EXERCISE :: Please return the lines below verbatim, beginning at the one that has "UI --> ThemeProvider" and stopping after the one that has "API --> RateLimiter", and add no other lines.

ENTRIES PROVIDED ::

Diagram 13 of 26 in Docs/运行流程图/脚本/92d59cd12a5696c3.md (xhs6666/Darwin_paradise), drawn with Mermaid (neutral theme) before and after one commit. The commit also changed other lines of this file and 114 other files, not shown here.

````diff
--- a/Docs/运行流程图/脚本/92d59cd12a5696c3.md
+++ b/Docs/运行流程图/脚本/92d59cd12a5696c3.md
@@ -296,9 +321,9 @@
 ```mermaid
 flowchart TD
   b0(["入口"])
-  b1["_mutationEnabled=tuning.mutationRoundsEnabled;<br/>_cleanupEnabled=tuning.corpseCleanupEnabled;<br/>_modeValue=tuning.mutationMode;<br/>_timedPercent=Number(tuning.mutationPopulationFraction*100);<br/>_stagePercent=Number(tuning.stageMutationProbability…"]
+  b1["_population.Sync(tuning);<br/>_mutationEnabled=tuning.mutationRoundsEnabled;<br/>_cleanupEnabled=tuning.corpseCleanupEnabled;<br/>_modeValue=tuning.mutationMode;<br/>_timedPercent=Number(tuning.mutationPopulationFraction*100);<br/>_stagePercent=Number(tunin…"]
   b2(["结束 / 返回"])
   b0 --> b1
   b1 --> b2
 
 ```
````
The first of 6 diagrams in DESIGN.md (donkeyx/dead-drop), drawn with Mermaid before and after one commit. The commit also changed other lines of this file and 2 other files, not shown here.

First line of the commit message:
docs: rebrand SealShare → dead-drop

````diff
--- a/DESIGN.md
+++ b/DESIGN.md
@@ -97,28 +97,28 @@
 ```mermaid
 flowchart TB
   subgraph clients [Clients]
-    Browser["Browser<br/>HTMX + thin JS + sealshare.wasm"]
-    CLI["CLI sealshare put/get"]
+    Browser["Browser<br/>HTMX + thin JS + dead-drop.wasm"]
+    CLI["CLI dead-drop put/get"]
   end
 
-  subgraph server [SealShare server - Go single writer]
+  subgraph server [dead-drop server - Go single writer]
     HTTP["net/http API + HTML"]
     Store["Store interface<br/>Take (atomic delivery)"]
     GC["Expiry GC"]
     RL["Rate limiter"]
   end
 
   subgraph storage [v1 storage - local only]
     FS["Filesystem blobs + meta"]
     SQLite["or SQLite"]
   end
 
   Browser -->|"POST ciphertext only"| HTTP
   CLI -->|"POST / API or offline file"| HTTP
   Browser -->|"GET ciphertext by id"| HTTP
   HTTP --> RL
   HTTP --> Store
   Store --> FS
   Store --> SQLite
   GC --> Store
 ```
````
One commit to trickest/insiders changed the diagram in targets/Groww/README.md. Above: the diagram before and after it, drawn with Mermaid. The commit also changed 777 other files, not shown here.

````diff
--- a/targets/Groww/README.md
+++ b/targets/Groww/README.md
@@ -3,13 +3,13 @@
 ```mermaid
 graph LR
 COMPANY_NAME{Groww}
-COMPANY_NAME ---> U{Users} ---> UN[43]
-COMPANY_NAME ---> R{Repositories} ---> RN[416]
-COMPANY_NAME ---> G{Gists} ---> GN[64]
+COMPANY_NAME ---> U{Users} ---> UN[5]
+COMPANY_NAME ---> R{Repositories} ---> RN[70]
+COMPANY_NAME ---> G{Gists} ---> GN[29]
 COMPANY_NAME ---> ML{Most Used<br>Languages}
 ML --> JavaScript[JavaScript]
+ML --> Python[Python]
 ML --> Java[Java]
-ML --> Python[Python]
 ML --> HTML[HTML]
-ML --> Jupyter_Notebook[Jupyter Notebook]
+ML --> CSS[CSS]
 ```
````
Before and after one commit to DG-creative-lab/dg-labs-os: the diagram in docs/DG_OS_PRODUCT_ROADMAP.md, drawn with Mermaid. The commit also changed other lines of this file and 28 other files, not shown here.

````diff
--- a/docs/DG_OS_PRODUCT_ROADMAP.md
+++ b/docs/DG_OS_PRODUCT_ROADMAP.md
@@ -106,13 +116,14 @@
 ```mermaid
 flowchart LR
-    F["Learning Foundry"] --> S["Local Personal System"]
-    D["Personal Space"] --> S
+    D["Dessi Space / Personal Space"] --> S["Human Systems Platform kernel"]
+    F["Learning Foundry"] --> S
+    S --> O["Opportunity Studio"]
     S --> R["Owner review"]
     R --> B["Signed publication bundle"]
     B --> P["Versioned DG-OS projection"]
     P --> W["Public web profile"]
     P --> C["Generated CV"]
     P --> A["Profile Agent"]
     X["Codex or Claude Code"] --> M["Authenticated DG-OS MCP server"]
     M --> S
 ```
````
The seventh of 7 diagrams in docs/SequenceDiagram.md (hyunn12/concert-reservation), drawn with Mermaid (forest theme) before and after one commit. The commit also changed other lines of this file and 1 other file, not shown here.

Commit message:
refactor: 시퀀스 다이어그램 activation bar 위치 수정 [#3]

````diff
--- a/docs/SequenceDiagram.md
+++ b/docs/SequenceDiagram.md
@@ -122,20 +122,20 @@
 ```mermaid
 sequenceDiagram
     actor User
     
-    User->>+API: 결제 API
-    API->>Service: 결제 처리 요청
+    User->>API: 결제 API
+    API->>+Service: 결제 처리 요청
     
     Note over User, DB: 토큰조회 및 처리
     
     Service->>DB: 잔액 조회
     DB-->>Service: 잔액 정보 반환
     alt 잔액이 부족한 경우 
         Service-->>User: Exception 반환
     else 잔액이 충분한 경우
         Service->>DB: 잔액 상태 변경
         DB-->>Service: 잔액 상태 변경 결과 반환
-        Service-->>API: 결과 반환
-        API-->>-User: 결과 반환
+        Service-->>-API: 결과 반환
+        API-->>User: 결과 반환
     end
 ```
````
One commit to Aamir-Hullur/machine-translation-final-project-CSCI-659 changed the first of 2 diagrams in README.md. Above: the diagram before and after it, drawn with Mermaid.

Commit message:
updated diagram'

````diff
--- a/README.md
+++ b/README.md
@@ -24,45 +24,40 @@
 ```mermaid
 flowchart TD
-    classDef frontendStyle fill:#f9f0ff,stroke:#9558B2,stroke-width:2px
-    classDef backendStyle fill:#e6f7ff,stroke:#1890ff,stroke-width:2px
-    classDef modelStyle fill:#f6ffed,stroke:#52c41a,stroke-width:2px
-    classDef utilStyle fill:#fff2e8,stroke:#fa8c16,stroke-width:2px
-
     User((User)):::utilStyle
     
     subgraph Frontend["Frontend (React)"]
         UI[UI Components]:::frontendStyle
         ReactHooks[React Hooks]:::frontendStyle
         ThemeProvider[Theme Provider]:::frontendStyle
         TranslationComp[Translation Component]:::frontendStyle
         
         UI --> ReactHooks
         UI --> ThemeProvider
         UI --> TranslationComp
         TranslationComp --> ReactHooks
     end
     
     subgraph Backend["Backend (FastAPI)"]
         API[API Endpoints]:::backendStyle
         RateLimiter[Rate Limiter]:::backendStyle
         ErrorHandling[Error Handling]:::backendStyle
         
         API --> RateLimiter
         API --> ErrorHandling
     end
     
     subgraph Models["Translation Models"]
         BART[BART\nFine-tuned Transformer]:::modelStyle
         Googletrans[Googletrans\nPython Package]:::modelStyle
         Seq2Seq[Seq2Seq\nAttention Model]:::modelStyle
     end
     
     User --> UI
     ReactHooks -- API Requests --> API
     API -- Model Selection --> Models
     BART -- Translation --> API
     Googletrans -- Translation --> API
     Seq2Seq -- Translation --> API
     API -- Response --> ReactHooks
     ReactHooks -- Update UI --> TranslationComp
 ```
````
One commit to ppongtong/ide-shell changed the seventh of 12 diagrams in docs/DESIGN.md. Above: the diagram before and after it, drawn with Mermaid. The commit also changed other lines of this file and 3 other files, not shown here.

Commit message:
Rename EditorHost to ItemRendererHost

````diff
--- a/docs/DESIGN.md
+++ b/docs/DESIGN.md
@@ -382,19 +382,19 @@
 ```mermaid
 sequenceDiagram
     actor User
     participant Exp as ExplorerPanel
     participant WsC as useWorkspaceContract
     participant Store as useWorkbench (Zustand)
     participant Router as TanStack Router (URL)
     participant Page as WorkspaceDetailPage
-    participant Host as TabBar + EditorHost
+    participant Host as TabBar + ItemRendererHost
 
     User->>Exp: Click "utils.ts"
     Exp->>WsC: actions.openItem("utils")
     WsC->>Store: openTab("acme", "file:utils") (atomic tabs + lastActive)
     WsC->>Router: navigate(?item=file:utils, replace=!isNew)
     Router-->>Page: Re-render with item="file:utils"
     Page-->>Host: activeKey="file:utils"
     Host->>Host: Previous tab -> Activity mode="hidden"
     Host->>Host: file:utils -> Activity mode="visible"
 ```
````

RESULT OF THE EXERCISE ::
         UI --> ThemeProvider
         UI --> TranslationComp
         TranslationComp --> ReactHooks
     end
     
     subgraph Backend["Backend (FastAPI)"]
         API[API Endpoints]:::backendStyle
         RateLimiter[Rate Limiter]:::backendStyle
         ErrorHandling[Error Handling]:::backendStyle
         
         API --> RateLimiter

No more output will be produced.